That’s not surprising to anyone who paid attention. Kees van der Leun predicted this to happen in 2011.
But there is an interesting quote in that article. Romm quotes Micheal Liebreich with this statement:
It’s a whole new world. Instead of having to subsidise renewables, now authorities may have to subsidise
Jillian Ambrose explains in this Telegraph article several reasons given by Oxford Professor Dieter Helm why oil prices are expected to stay low. Helm is quoted with this statement:
As prices come down you’d expect producers to supply less – that’s normal economics. On the contrary, in oil as output falls the production goes up. Why? Because the marginal cost of production in the Middle East is around $10 and the marginal cost in Russia is $20. So even at $50 you’re making a profit. A
This is a little thought experiment. The purpose of that is to argue against a certain misunderstanding of consensus rule in Bitcoin.
Many people are tired of the debate on exactly when and how Bitcoin should be scaled. So here is one way of solving it and moving on.
As is widely known, Bitcoin was given to Satoshi Nakamoto by the evil alien overlord Khalmorot in the first place.
Since that alien’s technology is a couple of hundred million years ahead of human technolo
Most people take energy for granted and have trouble visualizing what exactly “1 kWh” means.
It is interesting to join 5 million people and look at this Youtube video of Olympic Cyclist Robert Förstemann spending three minutes on a bike generating enough energy to toast one slice of bread (0.021 kWh generated).
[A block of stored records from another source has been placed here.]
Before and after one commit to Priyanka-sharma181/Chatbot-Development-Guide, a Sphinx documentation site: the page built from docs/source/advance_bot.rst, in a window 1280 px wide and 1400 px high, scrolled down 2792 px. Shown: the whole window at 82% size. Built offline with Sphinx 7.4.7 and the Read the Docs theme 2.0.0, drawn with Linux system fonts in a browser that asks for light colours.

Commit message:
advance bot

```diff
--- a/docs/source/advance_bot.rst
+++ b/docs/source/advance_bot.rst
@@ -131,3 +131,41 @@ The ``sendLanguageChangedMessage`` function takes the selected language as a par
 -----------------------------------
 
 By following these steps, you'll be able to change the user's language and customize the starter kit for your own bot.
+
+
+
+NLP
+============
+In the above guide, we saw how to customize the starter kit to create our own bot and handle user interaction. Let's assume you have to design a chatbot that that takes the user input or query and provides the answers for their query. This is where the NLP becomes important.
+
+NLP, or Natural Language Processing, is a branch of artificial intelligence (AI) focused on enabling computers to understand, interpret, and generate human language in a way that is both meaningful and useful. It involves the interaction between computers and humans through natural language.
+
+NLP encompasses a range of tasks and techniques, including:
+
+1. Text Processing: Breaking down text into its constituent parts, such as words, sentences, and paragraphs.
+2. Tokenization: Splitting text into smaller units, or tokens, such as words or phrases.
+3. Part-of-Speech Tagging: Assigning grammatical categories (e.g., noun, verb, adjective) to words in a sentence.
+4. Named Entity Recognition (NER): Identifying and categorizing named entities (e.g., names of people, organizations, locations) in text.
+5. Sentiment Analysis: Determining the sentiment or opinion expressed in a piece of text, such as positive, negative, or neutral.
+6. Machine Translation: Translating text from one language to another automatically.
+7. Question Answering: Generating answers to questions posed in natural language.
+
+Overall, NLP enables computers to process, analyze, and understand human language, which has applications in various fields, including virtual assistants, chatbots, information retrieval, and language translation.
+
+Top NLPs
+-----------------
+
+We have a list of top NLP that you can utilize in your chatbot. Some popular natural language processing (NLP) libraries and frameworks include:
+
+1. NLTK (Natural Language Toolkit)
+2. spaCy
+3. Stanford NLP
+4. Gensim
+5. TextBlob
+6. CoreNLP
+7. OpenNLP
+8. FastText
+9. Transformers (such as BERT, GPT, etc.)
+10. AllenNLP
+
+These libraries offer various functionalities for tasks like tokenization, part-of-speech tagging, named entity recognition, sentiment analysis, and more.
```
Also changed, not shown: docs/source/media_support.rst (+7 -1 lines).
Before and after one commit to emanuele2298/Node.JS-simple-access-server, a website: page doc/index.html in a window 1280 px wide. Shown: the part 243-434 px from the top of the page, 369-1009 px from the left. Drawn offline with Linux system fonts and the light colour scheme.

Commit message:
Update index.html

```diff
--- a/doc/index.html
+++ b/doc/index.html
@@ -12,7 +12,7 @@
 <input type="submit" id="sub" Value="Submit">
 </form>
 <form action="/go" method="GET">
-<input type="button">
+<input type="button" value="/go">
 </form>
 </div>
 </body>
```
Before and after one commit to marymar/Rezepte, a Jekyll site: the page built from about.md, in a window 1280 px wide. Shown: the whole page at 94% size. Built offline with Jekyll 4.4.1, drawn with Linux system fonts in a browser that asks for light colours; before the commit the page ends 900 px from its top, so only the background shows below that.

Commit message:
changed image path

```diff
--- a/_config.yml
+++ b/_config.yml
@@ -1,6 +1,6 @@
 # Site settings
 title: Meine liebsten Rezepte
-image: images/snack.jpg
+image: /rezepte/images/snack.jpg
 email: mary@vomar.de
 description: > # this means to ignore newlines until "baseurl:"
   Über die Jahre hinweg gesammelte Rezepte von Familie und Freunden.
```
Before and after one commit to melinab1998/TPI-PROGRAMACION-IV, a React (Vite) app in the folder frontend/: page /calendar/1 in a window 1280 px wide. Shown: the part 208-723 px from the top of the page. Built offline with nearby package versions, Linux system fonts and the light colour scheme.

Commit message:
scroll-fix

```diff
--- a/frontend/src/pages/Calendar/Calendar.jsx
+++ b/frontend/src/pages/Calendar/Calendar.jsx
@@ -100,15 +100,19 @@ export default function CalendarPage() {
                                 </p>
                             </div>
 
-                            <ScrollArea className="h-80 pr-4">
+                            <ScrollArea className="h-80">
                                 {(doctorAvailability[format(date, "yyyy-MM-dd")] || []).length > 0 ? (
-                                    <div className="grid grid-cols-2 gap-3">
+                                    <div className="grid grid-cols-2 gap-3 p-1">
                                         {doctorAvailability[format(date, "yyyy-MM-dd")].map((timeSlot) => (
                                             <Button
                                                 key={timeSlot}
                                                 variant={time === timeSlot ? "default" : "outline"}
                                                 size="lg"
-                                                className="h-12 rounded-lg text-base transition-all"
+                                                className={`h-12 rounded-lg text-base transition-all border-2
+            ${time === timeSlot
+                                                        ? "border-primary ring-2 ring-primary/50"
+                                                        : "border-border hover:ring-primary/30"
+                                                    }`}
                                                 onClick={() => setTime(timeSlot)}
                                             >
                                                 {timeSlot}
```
How many times would he need to do this to power one Bitcoin transaction?
That obviously depends on how much energy one transaction needs on average. The b